### [Requirement]
Some lines in the listing may contain the word "that". Say how many, with the number alone.

### [Excerpted data]
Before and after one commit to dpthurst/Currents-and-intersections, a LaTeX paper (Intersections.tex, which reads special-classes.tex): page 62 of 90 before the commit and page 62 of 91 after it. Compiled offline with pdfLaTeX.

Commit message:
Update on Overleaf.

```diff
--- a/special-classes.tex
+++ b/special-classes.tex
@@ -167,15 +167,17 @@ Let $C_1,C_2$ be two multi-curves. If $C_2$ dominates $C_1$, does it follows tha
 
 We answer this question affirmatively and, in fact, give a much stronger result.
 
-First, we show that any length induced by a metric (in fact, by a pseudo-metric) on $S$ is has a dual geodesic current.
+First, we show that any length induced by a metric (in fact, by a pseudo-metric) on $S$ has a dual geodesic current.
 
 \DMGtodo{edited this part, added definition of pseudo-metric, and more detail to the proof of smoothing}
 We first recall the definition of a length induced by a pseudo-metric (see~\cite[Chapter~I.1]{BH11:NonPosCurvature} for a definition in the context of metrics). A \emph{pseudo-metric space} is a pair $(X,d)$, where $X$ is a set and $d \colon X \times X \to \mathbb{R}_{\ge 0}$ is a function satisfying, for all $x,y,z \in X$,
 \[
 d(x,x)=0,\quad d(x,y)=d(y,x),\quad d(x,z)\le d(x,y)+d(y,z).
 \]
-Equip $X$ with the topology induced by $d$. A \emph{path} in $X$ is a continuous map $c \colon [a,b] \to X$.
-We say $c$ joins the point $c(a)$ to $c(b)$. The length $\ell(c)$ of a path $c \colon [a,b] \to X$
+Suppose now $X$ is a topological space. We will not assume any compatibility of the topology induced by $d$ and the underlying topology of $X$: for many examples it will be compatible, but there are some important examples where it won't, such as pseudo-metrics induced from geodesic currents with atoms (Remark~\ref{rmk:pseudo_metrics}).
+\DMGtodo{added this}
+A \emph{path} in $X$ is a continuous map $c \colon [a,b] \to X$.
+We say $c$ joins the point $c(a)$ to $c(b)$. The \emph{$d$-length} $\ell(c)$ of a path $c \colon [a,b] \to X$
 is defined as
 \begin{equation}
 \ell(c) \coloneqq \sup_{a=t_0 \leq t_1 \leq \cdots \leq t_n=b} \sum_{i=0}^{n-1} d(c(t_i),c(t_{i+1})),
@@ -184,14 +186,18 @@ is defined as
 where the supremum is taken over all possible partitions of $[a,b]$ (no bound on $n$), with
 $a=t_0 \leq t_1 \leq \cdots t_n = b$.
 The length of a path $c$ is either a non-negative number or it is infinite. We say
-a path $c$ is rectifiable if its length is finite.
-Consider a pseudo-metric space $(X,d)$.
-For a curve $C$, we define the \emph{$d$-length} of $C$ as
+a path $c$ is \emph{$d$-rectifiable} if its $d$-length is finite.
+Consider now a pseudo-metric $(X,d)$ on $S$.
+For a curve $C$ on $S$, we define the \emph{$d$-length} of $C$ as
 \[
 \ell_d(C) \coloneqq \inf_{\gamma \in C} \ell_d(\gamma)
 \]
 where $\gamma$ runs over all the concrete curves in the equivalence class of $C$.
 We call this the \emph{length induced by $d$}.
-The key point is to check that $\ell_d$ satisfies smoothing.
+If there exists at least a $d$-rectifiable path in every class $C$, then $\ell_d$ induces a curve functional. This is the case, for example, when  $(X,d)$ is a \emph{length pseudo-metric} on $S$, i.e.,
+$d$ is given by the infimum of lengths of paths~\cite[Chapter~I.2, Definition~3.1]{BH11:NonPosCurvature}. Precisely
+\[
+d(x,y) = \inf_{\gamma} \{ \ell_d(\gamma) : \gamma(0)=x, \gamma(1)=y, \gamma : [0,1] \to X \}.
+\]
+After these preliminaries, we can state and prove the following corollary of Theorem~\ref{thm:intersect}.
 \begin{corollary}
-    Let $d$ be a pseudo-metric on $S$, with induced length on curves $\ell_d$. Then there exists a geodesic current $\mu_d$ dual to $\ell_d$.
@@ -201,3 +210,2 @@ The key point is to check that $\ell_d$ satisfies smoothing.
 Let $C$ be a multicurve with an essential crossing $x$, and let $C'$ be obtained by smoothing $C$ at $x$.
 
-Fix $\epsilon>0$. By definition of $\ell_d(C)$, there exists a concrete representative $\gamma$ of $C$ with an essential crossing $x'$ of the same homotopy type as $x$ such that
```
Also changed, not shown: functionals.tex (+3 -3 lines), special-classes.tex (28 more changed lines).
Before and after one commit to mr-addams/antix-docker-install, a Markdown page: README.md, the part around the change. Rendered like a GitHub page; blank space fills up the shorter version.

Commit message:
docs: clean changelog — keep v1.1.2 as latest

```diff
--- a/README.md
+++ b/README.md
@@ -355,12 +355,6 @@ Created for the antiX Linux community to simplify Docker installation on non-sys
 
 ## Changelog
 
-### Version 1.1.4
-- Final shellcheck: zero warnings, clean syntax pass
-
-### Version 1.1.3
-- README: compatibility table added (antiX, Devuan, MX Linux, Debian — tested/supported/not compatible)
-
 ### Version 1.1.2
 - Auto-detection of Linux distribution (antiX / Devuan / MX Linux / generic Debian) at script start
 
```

### [Task solution]
5